- Identify impact and reliance on key ecosystem services such as climate stability, soil health, fresh water and biodiversity;
- Place a financial value on these services that reflects their true cost to society (in lieu of effective pricing signals from policy and regulatory frameworks);
- Manage demands on these services thoughtfully like other forms of asset, moving from a culture of doing less harm to the natural world to contributing positively to its renewal; and unique to the Canadian Platform,
- Integrate traditional science-based approaches with indigenous knowledge approaches.
If you are interested in being part of the Canadian Natural Capital Leaders Platform, please join the Canadian Natural Capital Leaders Platform Group on LinkedIn!
You can follow the Canadian Natural Capital Leaders Platform on Twitter too: @NaturalCaplitalC
From June 16th-18th, 2014, groundwater experts, users & protectors, water technology innovators, watershed stewards and community leaders will come together at the University of Guelph to encourage learning, collaboration, and identification of new opportunities for groundwater innovation across sectors.
The aim of the GroundSwell conference is to create shared value for groundwater communities, researchers and technical innovators.
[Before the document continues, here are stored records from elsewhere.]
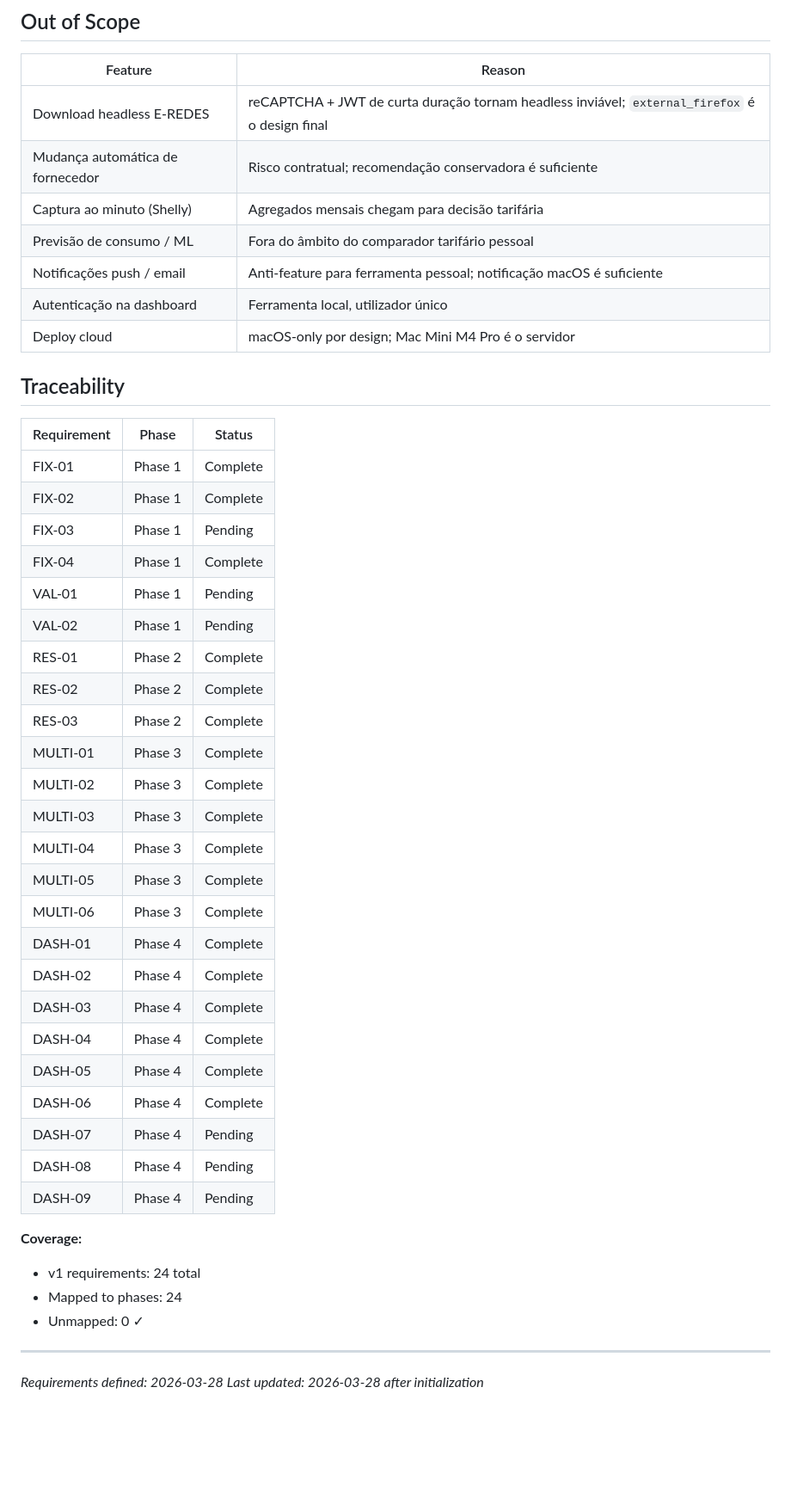
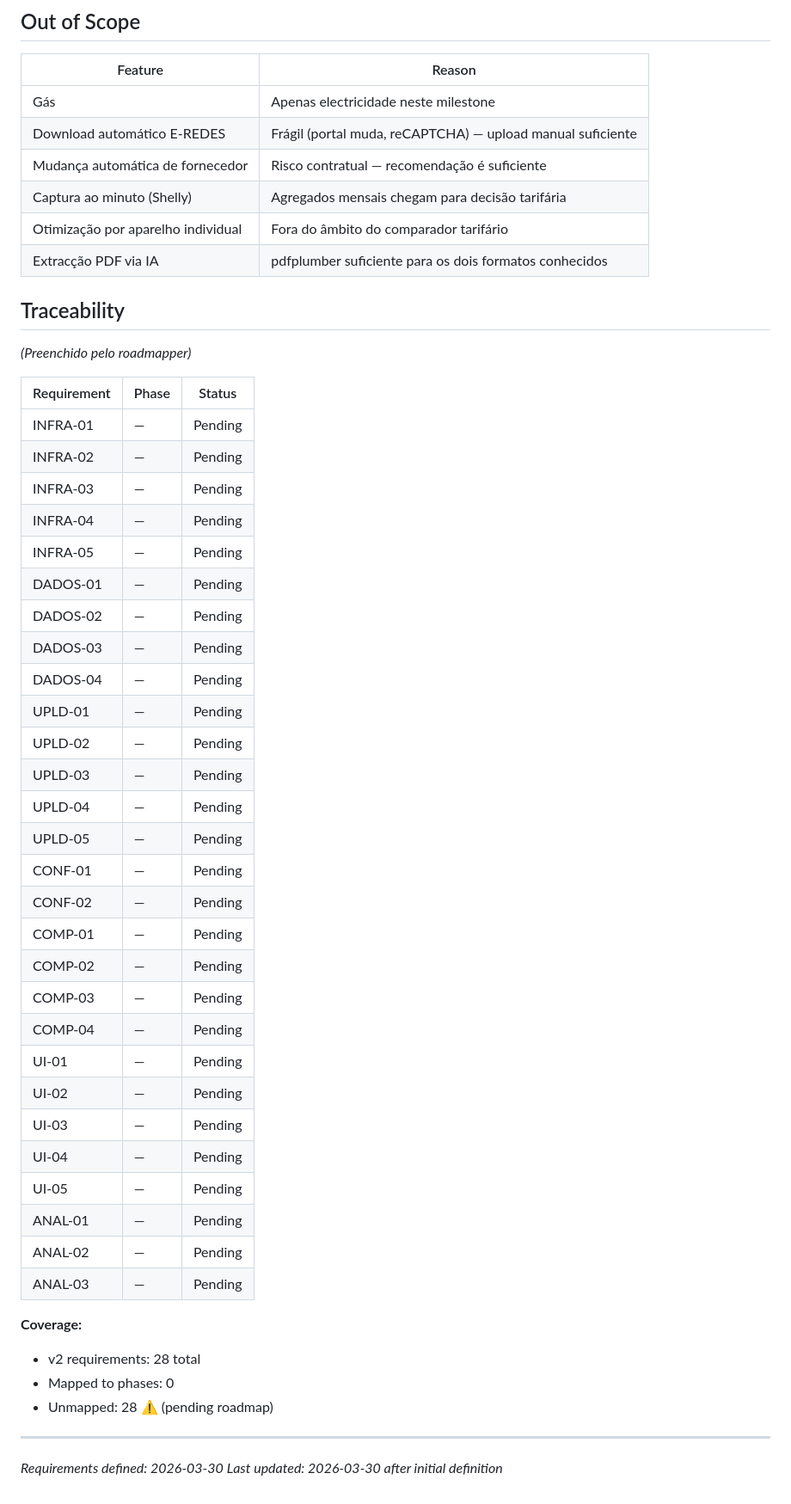
Before and after one commit to ricmagx/monitorizacao-eletricidade, a Markdown page: .planning/REQUIREMENTS.md, the part around one of its changes. Shown at 86% size. Rendered like a GitHub page; blank space fills up the shorter version.

Commit message:
docs: define milestone v2.0 requirements (28 requirements)

```diff
--- a/.planning/REQUIREMENTS.md
+++ b/.planning/REQUIREMENTS.md
@@ -67,48 +68,53 @@
 
 | Feature | Reason |
 |---------|--------|
-| Download headless E-REDES | reCAPTCHA + JWT de curta duração tornam headless inviável; `external_firefox` é o design final |
-| Mudança automática de fornecedor | Risco contratual; recomendação conservadora é suficiente |
+| Gás | Apenas electricidade neste milestone |
+| Download automático E-REDES | Frágil (portal muda, reCAPTCHA) — upload manual suficiente |
+| Mudança automática de fornecedor | Risco contratual — recomendação é suficiente |
 | Captura ao minuto (Shelly) | Agregados mensais chegam para decisão tarifária |
-| Previsão de consumo / ML | Fora do âmbito do comparador tarifário pessoal |
-| Notificações push / email | Anti-feature para ferramenta pessoal; notificação macOS é suficiente |
-| Autenticação na dashboard | Ferramenta local, utilizador único |
-| Deploy cloud | macOS-only por design; Mac Mini M4 Pro é o servidor |
+| Otimização por aparelho individual | Fora do âmbito do comparador tarifário |
+| Extracção PDF via IA | pdfplumber suficiente para os dois formatos conhecidos |
 
 ## Traceability
 
+*(Preenchido pelo roadmapper)*
+
 | Requirement | Phase | Status |
 |-------------|-------|--------|
-| FIX-01 | Phase 1 | Complete |
-| FIX-02 | Phase 1 | Complete |
-| FIX-03 | Phase 1 | Pending |
-| FIX-04 | Phase 1 | Complete |
-| VAL-01 | Phase 1 | Pending |
-| VAL-02 | Phase 1 | Pending |
-| RES-01 | Phase 2 | Complete |
-| RES-02 | Phase 2 | Complete |
-| RES-03 | Phase 2 | Complete |
-| MULTI-01 | Phase 3 | Complete |
-| MULTI-02 | Phase 3 | Complete |
-| MULTI-03 | Phase 3 | Complete |
-| MULTI-04 | Phase 3 | Complete |
-| MULTI-05 | Phase 3 | Complete |
-| MULTI-06 | Phase 3 | Complete |
-| DASH-01 | Phase 4 | Complete |
-| DASH-02 | Phase 4 | Complete |
-| DASH-03 | Phase 4 | Complete |
-| DASH-04 | Phase 4 | Complete |
-| DASH-05 | Phase 4 | Complete |
-| DASH-06 | Phase 4 | Complete |
-| DASH-07 | Phase 4 | Pending |
-| DASH-08 | Phase 4 | Pending |
-| DASH-09 | Phase 4 | Pending |
+| INFRA-01 | — | Pending |
+| INFRA-02 | — | Pending |
+| INFRA-03 | — | Pending |
+| INFRA-04 | — | Pending |
+| INFRA-05 | — | Pending |
+| DADOS-01 | — | Pending |
+| DADOS-02 | — | Pending |
+| DADOS-03 | — | Pending |
+| DADOS-04 | — | Pending |
+| UPLD-01 | — | Pending |
+| UPLD-02 | — | Pending |
+| UPLD-03 | — | Pending |
+| UPLD-04 | — | Pending |
+| UPLD-05 | — | Pending |
+| CONF-01 | — | Pending |
+| CONF-02 | — | Pending |
+| COMP-01 | — | Pending |
+| COMP-02 | — | Pending |
+| COMP-03 | — | Pending |
+| COMP-04 | — | Pending |
+| UI-01 | — | Pending |
+| UI-02 | — | Pending |
+| UI-03 | — | Pending |
+| UI-04 | — | Pending |
+| UI-05 | — | Pending |
+| ANAL-01 | — | Pending |
+| ANAL-02 | — | Pending |
+| ANAL-03 | — | Pending |
 
 **Coverage:**
-- v1 requirements: 24 total
-- Mapped to phases: 24
-- Unmapped: 0 ✓
+- v2 requirements: 28 total
+- Mapped to phases: 0
+- Unmapped: 28 ⚠️ (pending roadmap)
 
 ---
-*Requirements defined: 2026-03-28*
-*Last updated: 2026-03-28 after initialization*
+*Requirements defined: 2026-03-30*
+*Last updated: 2026-03-30 after initial definition*
```
Also changed, not shown: other parts of .planning/REQUIREMENTS.md (+58 -57 lines).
Participants will include groundwater experts, accomplished scientists, researchers, practitioners, private sector suppliers, policy-makers from all levels of government and representatives from indigenous and rural communities.
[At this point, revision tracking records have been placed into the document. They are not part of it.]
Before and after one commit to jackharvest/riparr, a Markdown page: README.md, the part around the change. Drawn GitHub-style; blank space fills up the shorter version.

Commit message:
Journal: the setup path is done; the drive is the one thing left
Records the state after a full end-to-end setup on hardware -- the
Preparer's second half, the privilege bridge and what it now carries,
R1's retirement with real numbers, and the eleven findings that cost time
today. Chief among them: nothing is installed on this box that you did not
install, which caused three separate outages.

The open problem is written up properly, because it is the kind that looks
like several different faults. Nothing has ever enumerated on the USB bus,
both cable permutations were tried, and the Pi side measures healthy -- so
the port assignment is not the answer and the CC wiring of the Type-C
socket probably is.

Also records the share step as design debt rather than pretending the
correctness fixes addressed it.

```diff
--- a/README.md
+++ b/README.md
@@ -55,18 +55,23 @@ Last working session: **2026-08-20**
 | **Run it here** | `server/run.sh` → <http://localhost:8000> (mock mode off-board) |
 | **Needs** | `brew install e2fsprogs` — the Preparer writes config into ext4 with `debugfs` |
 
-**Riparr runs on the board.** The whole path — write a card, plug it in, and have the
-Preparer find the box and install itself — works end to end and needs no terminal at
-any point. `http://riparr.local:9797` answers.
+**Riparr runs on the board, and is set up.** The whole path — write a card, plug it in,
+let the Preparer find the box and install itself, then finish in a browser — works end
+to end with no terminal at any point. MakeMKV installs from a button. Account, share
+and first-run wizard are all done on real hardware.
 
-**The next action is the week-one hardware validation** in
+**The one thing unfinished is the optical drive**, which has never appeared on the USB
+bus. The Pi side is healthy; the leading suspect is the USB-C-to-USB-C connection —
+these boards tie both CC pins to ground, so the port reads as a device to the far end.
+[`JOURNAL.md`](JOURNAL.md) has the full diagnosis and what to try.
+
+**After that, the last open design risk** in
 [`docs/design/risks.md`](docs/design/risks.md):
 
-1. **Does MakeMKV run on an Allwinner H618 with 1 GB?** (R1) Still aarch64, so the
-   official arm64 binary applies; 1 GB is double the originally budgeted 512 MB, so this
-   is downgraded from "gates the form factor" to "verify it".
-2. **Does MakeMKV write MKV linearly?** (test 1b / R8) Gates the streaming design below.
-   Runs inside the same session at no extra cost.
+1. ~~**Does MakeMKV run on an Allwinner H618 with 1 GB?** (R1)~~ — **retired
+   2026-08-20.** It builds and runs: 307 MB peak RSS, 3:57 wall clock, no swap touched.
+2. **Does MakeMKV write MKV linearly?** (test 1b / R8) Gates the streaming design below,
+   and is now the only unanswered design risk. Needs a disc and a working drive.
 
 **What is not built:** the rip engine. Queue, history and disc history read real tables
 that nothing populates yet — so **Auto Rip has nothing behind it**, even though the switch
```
Participants who sign-up before January 31, 2014 receive a chance to win a copy of:
Groundwater for the 21st Century: A Primer for Citizens of Planet Earth, by John A. Conners (2013)
The book Groundwater for the 21st Century is an effort to increase the groundwater literacy – from local to global scales, among laymen, students, and professionals – of citizens of planet Earth. Groundwater for the 21st Century provides two very important perspectives on the resource —
(a) a thorough yet accessible introduction to basic groundwater science and
(b) a current, concise but comprehensive overview of groundwater resources and their importance, uses, status, management, and prospects in today’s world.
This book is especially relevant to conference participants – it is the most comprehensive overview available combining groundwater science and groundwater use by humans, and it has been organized and written specifically for use by a wide range of readers of all ages, places, interests, and nationalities who might wish or need to be informed and literate about freshwater issues. The health, food, financial security, and habitability of homes and communities – the lives – of billions of human beings depends upon the availability of sufficient amounts of fresh water. This book provides much material with which to inform readers about the nature of water, its distribution, and its uses and abuses by humans. From this, readers will be better prepared to evaluate their own actions and those of their neighbors, communities, and the hierarchy of decision makers that lead, guide, influence, and otherwise shape the present and future world.
(This presentation was originally given by Shared Value Solutions’ Scott Mackay on Wednesday, October 23, 2013 at the Ontario Association for Impact Assessment’s annual conference in Toronto, Ontario, Canada.)
It was my pleasure to present a case study of our Aboriginal traditional land-use study work to the Ontario Association for Impact Assessment at their annual meeting last week. Shared Value Solutions organized a panel of key individuals involved in the study and made the opening presentation to set the stage for further discussion.
Other panelists were from Magnetawan First Nation, the Ontario Ministry of Transportation, and AECOM engineering consultancy.
We convened the panel to present multiple perspectives about the value and lessons learned of working with the First Nation to conduct a traditional land-use study as a contribution to the environmental assessment for a major highway development in Central Ontario. We also focused on how we “translated” study results into the environmental assessment context so that they were both meaningful and effective.
During the presentation, I covered these topics: